EV / EBIT is better when you want to exclude capital structure but partially factor in CapEx and Depreciation. It is common in industries where those items are key value drivers for companies (e.g., manufacturing).
The P / E multiple is not terribly useful in most cases because it’s affected by different tax rates, capital structures, non-core-business activities, and more – so, you often use it in the interest of “completeness” or because you want a multiple that reflects a company’s true bottom line.
Also, it’s important in industries such as commercial banking and insurance where you do need to factor in the interest income and expense.
For more on this topic, please see our guide to EBIT vs. EBITDA vs. Net Income
QUESTION: “Which of the main 3 valuation methodologies will produce the highest valuations?”
ANSWER: Any methodology could produce the highest valuations depending on the industry, period, and assumptions.
But you can say that Precedent Transactions often produce higher values than the Public Comps because of the control premium – the extra amount that acquirers must pay to acquire sellers.
It’s tough to say how a DCF model stacks up because it’s far more dependent on the assumptions and far-in-the-future projections.
So: “A DCF tends to produce the most variable output since it’s so dependent on the assumptions, and Precedent Transactions tend to produce higher values than the Public Comps because of the control premium.”
QUESTION: “How might you select a set of comparable public companies for use in a valuation?”
ANSWER: You screen based on geography, industry, and size.
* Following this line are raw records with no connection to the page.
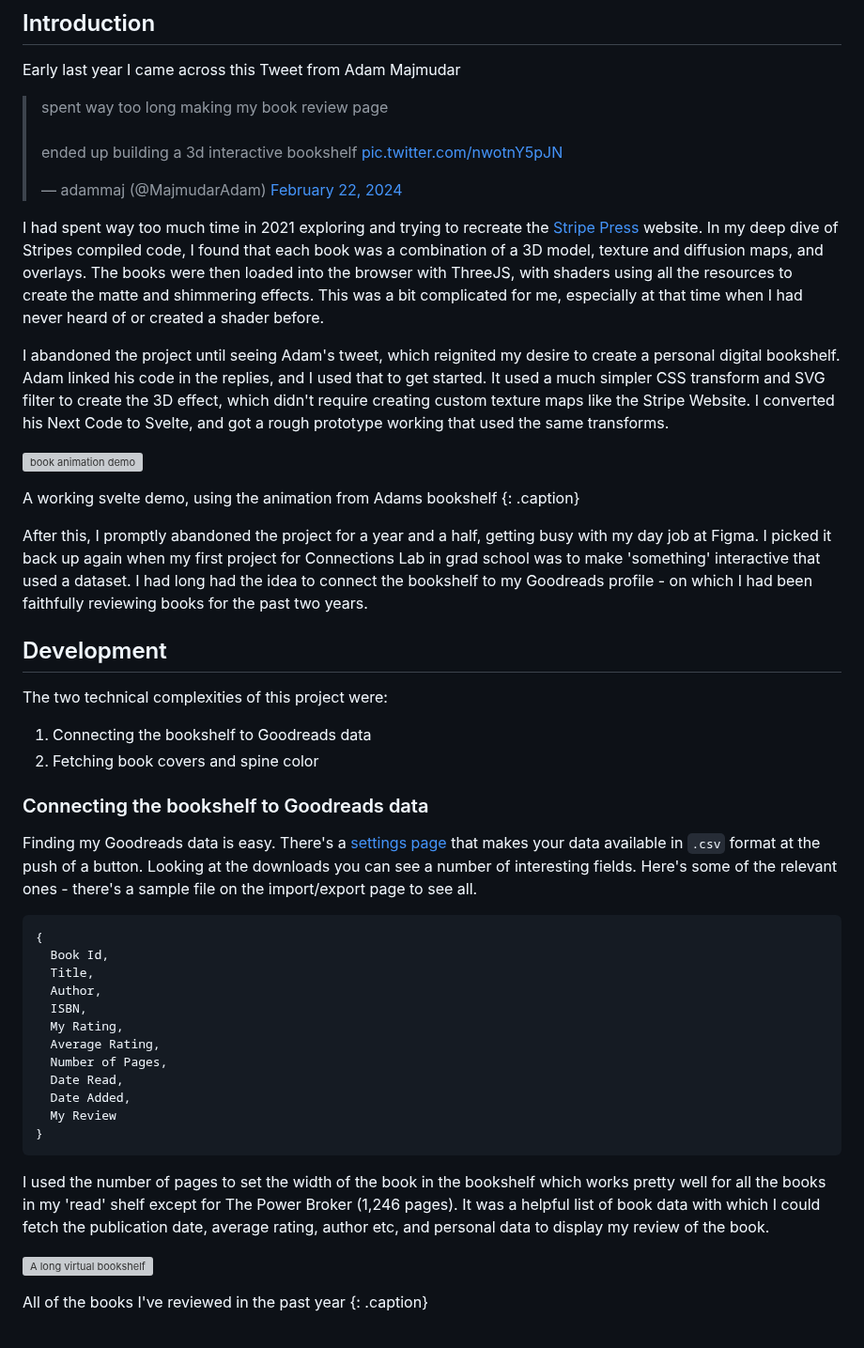
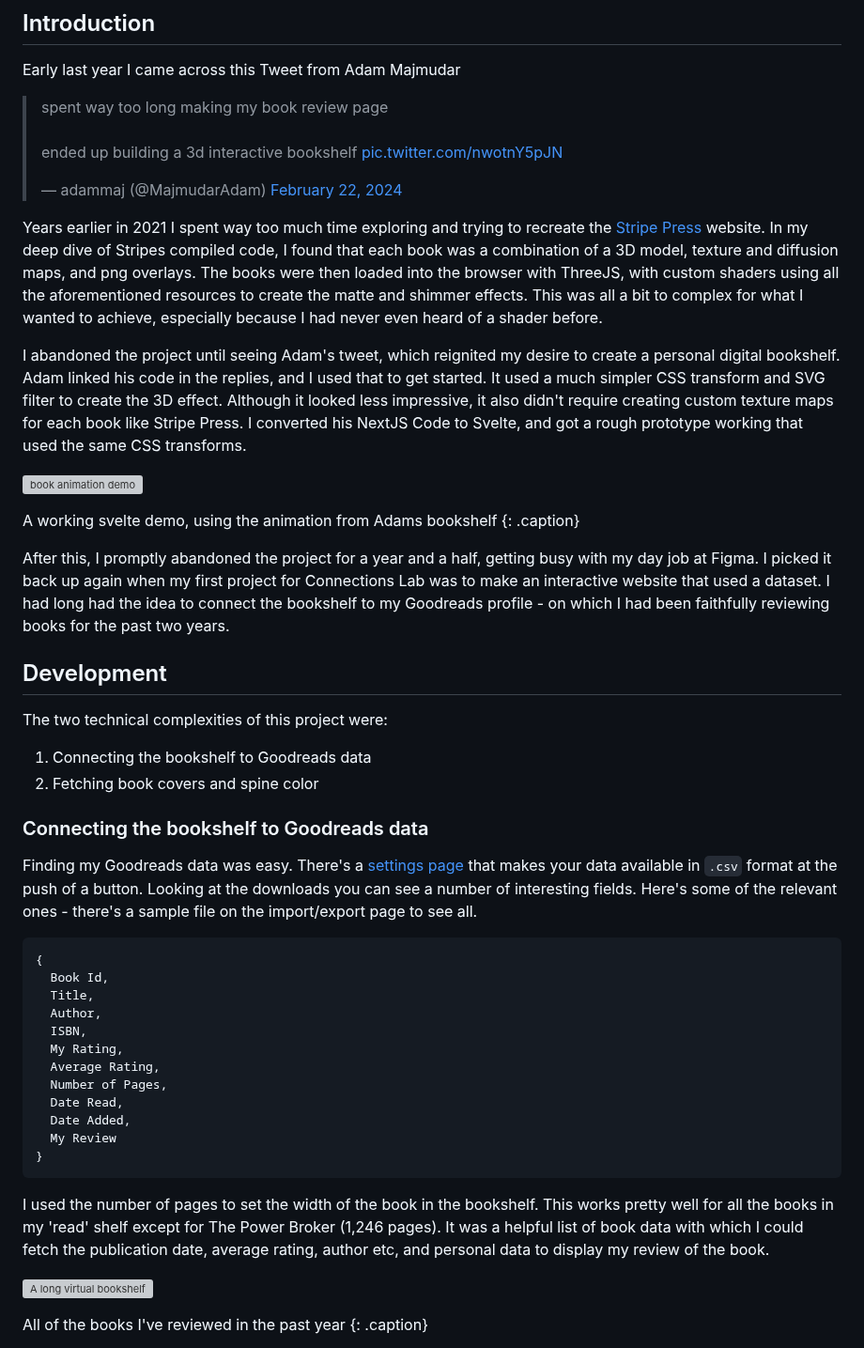
Before and after one commit to leviv/leviv.github.io, a Markdown page: _posts/projects/2025-10-12-bookshelf.md, the part around the change. Shown at 94% size. Drawn GitHub-style; grey boxes are pictures that could not be loaded.

Commit message:
copy changes

````diff
--- a/_posts/projects/2025-10-12-bookshelf.md
+++ b/_posts/projects/2025-10-12-bookshelf.md
@@ -22,16 +22,17 @@ Early last year I came across this Tweet from Adam Majmudar
 
   <blockquote class="twitter-tweet tw-align-center"><p lang="en" dir="ltr">spent way too long making my book review page<br><br>ended up building a 3d interactive bookshelf <a href="https://t.co/nwotnY5pJN">pic.twitter.com/nwotnY5pJN</a></p>&mdash; adammaj (@MajmudarAdam) <a href="https://twitter.com/MajmudarAdam/status/1760485637680198099?ref_src=twsrc%5Etfw">February 22, 2024</a></blockquote> <script async src="https://platform.twitter.com/widgets.js" charset="utf-8"></script>
 
-I had spent way too much time in 2021 exploring and trying to recreate the [Stripe Press](https://press.stripe.com/) website. In my deep dive of Stripes compiled code, I found that each book was a combination of a 3D model, texture and diffusion maps, and overlays. The books were then loaded into the browser with ThreeJS, with shaders using all the resources to create the matte and shimmering effects. This was a bit complicated for me, especially at that time when I had never heard of or created a shader before.
 
-I abandoned the project until seeing Adam's tweet, which reignited my desire to create a personal digital bookshelf. Adam linked his code in the replies, and I used that to get started. It used a much simpler CSS transform and SVG filter to create the 3D effect, which didn't require creating custom texture maps like the Stripe Website. I converted his Next Code to Svelte, and got a rough prototype working that used the same transforms.
+Years earlier in 2021 I spent way too much time exploring and trying to recreate the [Stripe Press](https://press.stripe.com/) website. In my deep dive of Stripes compiled code, I found that each book was a combination of a 3D model, texture and diffusion maps, and png overlays. The books were then loaded into the browser with ThreeJS, with custom shaders using all the aforementioned resources to create the matte and shimmer effects. This was all a bit to complex for what I wanted to achieve, especially because I had never even heard of a shader before.
+
+I abandoned the project until seeing Adam's tweet, which reignited my desire to create a personal digital bookshelf. Adam linked his code in the replies, and I used that to get started. It used a much simpler CSS transform and SVG filter to create the 3D effect. Although it looked less impressive, it also didn't require creating custom texture maps for each book like Stripe Press. I converted his NextJS Code to Svelte, and got a rough prototype working that used the same CSS transforms.
 
 ![book animation demo](/assets/img/2025-10-12-bookshelf/demo.gif)
 
 A working svelte demo, using the animation from Adams bookshelf
 {: .caption}
 
-After this, I promptly abandoned the project for a year and a half, getting busy with my day job at Figma. I picked it back up again when my first project for Connections Lab in grad school was to make 'something' interactive that used a dataset. I had long had the idea to connect the bookshelf to my Goodreads profile - on which I had been faithfully reviewing books for the past two years.
+After this, I promptly abandoned the project for a year and a half, getting busy with my day job at Figma. I picked it back up again when my first project for Connections Lab was to make an interactive website that used a dataset. I had long had the idea to connect the bookshelf to my Goodreads profile - on which I had been faithfully reviewing books for the past two years.
 
 ## Development
 
@@ -42,7 +43,7 @@ The two technical complexities of this project were:
 
 ### Connecting the bookshelf to Goodreads data
 
-Finding my Goodreads data is easy. There's a [settings page](https://www.goodreads.com/review/import) that makes your data available in `.csv` format at the push of a button. Looking at the downloads you can see a number of interesting fields. Here's some of the relevant ones - there's a sample file on the import/export page to see all.
+Finding my Goodreads data was easy. There's a [settings page](https://www.goodreads.com/review/import) that makes your data available in `.csv` format at the push of a button. Looking at the downloads you can see a number of interesting fields. Here's some of the relevant ones - there's a sample file on the import/export page to see all.
 
 ```txt
 {
@@ -59,7 +60,7 @@ Finding my Goodreads data is easy. There's a [settings page](https://www.goodrea
 }
 ```
 
-I used the number of pages to set the width of the book in the bookshelf which works pretty well for all the books in my 'read' shelf except for The Power Broker (1,246 pages). It was a helpful list of book data with which I could fetch the publication date, average rating, author etc, and personal data to display my review of the book.
+I used the number of pages to set the width of the book in the bookshelf. This works pretty well for all the books in my 'read' shelf except for The Power Broker (1,246 pages). It was a helpful list of book data with which I could fetch the publication date, average rating, author etc, and personal data to display my review of the book.
 
 ![A long virtual bookshelf](/assets/img/2025-10-12-bookshelf/entire-bookshelf.png)
 
````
For example, your screen might be “U.S.-based steel manufacturing companies with over $500 million in revenue” or “European legacy airlines with over €1 billion in EBITDA.”
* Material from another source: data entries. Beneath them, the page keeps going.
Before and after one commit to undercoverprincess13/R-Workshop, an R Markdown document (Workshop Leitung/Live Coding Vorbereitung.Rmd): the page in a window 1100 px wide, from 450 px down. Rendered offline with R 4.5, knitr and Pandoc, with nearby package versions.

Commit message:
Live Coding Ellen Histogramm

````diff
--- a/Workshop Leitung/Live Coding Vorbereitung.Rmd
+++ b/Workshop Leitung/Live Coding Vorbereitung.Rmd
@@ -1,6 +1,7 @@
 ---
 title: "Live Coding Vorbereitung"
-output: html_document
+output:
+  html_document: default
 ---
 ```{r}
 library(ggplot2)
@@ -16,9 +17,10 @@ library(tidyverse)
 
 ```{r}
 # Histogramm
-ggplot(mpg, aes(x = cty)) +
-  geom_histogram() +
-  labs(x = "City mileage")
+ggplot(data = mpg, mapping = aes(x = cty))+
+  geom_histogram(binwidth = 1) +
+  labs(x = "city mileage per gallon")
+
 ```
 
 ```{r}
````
Get more on Comparable Company Analysis in our YouTube channel.
Example “DCF” Questions in Investment Banking Interviews
The DCF is “real valuation”; multiples are just abbreviated ways to express it.
So, you can expect questions on everything from the basic idea to a walk-through to the Discount Rate and Terminal Value calculations.
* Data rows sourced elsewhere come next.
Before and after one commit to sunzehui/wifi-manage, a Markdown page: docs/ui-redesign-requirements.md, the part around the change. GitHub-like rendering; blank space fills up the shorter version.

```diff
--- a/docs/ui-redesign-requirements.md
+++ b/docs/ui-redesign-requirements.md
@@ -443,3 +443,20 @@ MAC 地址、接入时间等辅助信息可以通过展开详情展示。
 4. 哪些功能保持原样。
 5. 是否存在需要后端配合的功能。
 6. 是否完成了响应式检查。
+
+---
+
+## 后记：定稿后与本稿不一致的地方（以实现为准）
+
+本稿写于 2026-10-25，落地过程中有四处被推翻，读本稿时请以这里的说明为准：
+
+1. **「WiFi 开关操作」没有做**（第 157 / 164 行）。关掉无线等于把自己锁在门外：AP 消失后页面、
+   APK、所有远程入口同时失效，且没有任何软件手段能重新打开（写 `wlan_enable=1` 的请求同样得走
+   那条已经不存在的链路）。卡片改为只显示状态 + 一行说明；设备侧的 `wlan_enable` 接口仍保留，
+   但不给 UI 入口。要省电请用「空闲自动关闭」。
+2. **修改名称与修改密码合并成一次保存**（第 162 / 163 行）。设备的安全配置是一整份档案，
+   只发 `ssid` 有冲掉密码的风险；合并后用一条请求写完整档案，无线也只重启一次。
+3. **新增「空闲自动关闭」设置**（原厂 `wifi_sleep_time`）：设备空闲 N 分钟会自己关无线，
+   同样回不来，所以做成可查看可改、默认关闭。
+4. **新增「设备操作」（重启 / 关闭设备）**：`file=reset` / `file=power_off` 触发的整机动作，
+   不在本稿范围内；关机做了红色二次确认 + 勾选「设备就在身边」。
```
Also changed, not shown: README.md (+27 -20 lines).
QUESTION: “Explain the big idea behind a DCF analysis and how it is used to value a company.”
ANSWER: A DCF is an expansion of this formula:
Company Value = Cash Flow / (Discount Rate – Cash Flow Growth Rate), where Cash Flow Growth Rate < Discount Rate
The problem is that that formula assumes the company’s Discount Rate and Cash Flow Growth Rate never change – but in real life, they keep changing until the company reaches maturity.
So, in a Discounted Cash Flow analysis, you divide the valuation into two periods: One where those assumptions change (the explicit forecast period) and one where they stay the same (the Terminal Period).
You then project the company’s cash flows in both periods and discount them to their Present Values based on the appropriate Discount Rate(s).
Then, you compare this sum – the company’s Implied Value – to the company’s Current Value or “Asking Price” to see if it’s valued appropriately.
QUESTION: “Walk me through an Unlevered DCF.”
ANSWER: You start by projecting the company’s Unlevered Free Cash Flows over the next 5-10 years by making assumptions for revenue growth, margins, Working Capital, and CapEx.
Unlevered FCF excludes all financing and non-core-business activities and equals EBIT * (1 – Tax Rate) + D&A +/- Change in Working Capital – CapEx.
Then, you discount the UFCFs to Present Value using the Weighted Average Cost of Capital and sum up everything.
Next, you estimate the company’s Terminal Value using the Multiples Method or the Gordon Growth Method; it represents the company’s value after those first 5-10 years into perpetuity.
You then discount the Terminal Value to Present Value using WACC and add it to the sum of the company’s discounted UFCFs.
Finally, you compare this Implied Enterprise Value to the company’s Current Enterprise Value; you’ll often calculate the company’s Implied Share Price so you can compare that to the Current Share Price as well.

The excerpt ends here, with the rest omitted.